(Revision tracking records)
-- Opening Marker --
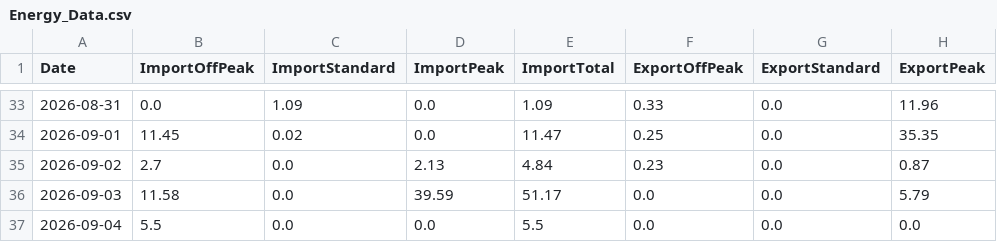
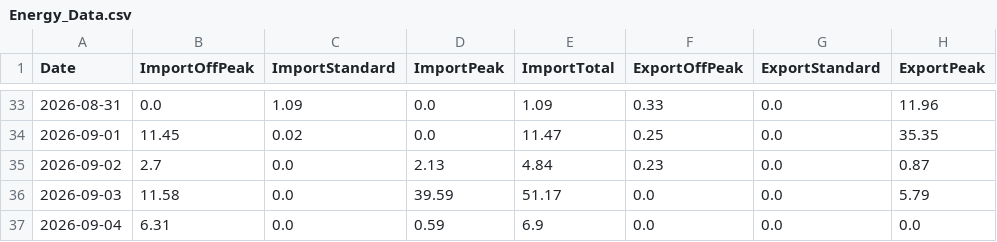
Before and after one commit to Alan-K/public-csv, a CSV file: Energy_Data.csv, drawn as a sheet; only a part is shown, gaps mark what is left out; the diff names each change by its address in the sheet, - before the commit and + after, or states it on an @@ line.

```diff
--- a/Energy_Data.csv
+++ b/Energy_Data.csv
-B37 (ImportOffPeak): 5.5
+B37 (ImportOffPeak): 6.31
-D37 (ImportPeak): 0.0
+D37 (ImportPeak): 0.59
-E37 (ImportTotal): 5.5
+E37 (ImportTotal): 6.9
```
-- Closing Marker --
● What to work on
In the copy, include every line of the entries above exactly and none of the pictures.

● Solution to this exercise
Before and after one commit to Alan-K/public-csv, a CSV file: Energy_Data.csv, drawn as a sheet; only a part is shown, gaps mark what is left out; the diff names each change by its address in the sheet, - before the commit and + after, or states it on an @@ line.

```diff
--- a/Energy_Data.csv
+++ b/Energy_Data.csv
-B37 (ImportOffPeak): 5.5
+B37 (ImportOffPeak): 6.31
-D37 (ImportPeak): 0.0
+D37 (ImportPeak): 0.59
-E37 (ImportTotal): 5.5
+E37 (ImportTotal): 6.9
```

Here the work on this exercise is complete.